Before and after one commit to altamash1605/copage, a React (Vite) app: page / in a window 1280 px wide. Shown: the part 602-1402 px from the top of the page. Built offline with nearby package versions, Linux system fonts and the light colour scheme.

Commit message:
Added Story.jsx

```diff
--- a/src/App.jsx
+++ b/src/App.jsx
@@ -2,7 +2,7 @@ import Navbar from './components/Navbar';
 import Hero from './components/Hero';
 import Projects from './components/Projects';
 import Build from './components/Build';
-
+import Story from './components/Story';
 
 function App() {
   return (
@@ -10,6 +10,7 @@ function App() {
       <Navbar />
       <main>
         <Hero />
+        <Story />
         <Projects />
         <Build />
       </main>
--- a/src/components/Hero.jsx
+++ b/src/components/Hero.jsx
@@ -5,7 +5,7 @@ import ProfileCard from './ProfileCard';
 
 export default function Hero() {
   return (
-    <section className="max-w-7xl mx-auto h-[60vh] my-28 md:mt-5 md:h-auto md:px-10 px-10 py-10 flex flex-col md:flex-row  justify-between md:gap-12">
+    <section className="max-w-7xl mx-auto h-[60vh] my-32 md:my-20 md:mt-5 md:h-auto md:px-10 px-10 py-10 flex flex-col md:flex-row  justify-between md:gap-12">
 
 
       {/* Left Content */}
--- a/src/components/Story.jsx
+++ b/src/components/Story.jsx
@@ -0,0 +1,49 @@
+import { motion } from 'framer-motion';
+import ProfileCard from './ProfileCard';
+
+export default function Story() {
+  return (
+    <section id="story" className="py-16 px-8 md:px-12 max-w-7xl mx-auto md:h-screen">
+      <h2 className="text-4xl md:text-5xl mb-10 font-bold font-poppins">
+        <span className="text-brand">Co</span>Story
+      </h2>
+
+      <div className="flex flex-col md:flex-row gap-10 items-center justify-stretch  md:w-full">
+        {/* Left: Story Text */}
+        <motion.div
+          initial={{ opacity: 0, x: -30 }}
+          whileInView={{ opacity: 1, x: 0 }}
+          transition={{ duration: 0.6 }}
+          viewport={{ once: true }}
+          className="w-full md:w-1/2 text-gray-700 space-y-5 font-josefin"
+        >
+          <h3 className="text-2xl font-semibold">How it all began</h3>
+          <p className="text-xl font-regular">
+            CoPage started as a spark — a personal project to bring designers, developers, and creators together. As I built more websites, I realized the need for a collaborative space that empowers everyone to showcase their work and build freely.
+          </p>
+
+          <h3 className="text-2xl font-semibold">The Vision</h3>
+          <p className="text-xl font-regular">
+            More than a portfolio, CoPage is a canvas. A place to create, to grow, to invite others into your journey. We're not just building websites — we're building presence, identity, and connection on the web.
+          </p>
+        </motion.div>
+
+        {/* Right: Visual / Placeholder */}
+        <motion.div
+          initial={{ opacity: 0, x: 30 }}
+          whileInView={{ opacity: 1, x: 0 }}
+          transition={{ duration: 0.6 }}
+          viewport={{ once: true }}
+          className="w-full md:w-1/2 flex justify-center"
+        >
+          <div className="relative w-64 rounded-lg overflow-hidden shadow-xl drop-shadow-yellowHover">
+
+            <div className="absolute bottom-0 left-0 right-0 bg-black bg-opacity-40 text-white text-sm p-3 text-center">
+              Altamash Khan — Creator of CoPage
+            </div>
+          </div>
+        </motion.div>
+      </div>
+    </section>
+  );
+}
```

========================================

## Exercise objective
Your answer must be the full listing, restated word for word.

## Solution for this problem
Before and after one commit to altamash1605/copage, a React (Vite) app: page / in a window 1280 px wide. Shown: the part 602-1402 px from the top of the page. Built offline with nearby package versions, Linux system fonts and the light colour scheme.

Commit message:
Added Story.jsx

```diff
--- a/src/App.jsx
+++ b/src/App.jsx
@@ -2,7 +2,7 @@ import Navbar from './components/Navbar';
 import Hero from './components/Hero';
 import Projects from './components/Projects';
 import Build from './components/Build';
-
+import Story from './components/Story';
 
 function App() {
   return (
@@ -10,6 +10,7 @@ function App() {
       <Navbar />
       <main>
         <Hero />
+        <Story />
         <Projects />
         <Build />
       </main>
--- a/src/components/Hero.jsx
+++ b/src/components/Hero.jsx
@@ -5,7 +5,7 @@ import ProfileCard from './ProfileCard';
 
 export default function Hero() {
   return (
-    <section className="max-w-7xl mx-auto h-[60vh] my-28 md:mt-5 md:h-auto md:px-10 px-10 py-10 flex flex-col md:flex-row  justify-between md:gap-12">
+    <section className="max-w-7xl mx-auto h-[60vh] my-32 md:my-20 md:mt-5 md:h-auto md:px-10 px-10 py-10 flex flex-col md:flex-row  justify-between md:gap-12">
 
 
       {/* Left Content */}
--- a/src/components/Story.jsx
+++ b/src/components/Story.jsx
@@ -0,0 +1,49 @@
+import { motion } from 'framer-motion';
+import ProfileCard from './ProfileCard';
+
+export default function Story() {
+  return (
+    <section id="story" className="py-16 px-8 md:px-12 max-w-7xl mx-auto md:h-screen">
+      <h2 className="text-4xl md:text-5xl mb-10 font-bold font-poppins">
+        <span className="text-brand">Co</span>Story
+      </h2>
+
+      <div className="flex flex-col md:flex-row gap-10 items-center justify-stretch  md:w-full">
+        {/* Left: Story Text */}
+        <motion.div
+          initial={{ opacity: 0, x: -30 }}
+          whileInView={{ opacity: 1, x: 0 }}
+          transition={{ duration: 0.6 }}
+          viewport={{ once: true }}
+          className="w-full md:w-1/2 text-gray-700 space-y-5 font-josefin"
+        >
+          <h3 className="text-2xl font-semibold">How it all began</h3>
+          <p className="text-xl font-regular">
+            CoPage started as a spark — a personal project to bring designers, developers, and creators together. As I built more websites, I realized the need for a collaborative space that empowers everyone to showcase their work and build freely.
+          </p>
+
+          <h3 className="text-2xl font-semibold">The Vision</h3>
+          <p className="text-xl font-regular">
+            More than a portfolio, CoPage is a canvas. A place to create, to grow, to invite others into your journey. We're not just building websites — we're building presence, identity, and connection on the web.
+          </p>
+        </motion.div>
+
+        {/* Right: Visual / Placeholder */}
+        <motion.div
+          initial={{ opacity: 0, x: 30 }}
+          whileInView={{ opacity: 1, x: 0 }}
+          transition={{ duration: 0.6 }}
+          viewport={{ once: true }}
+          className="w-full md:w-1/2 flex justify-center"
+        >
+          <div className="relative w-64 rounded-lg overflow-hidden shadow-xl drop-shadow-yellowHover">
+
+            <div className="absolute bottom-0 left-0 right-0 bg-black bg-opacity-40 text-white text-sm p-3 text-center">
+              Altamash Khan — Creator of CoPage
+            </div>
+          </div>
+        </motion.div>
+      </div>
+    </section>
+  );
+}
```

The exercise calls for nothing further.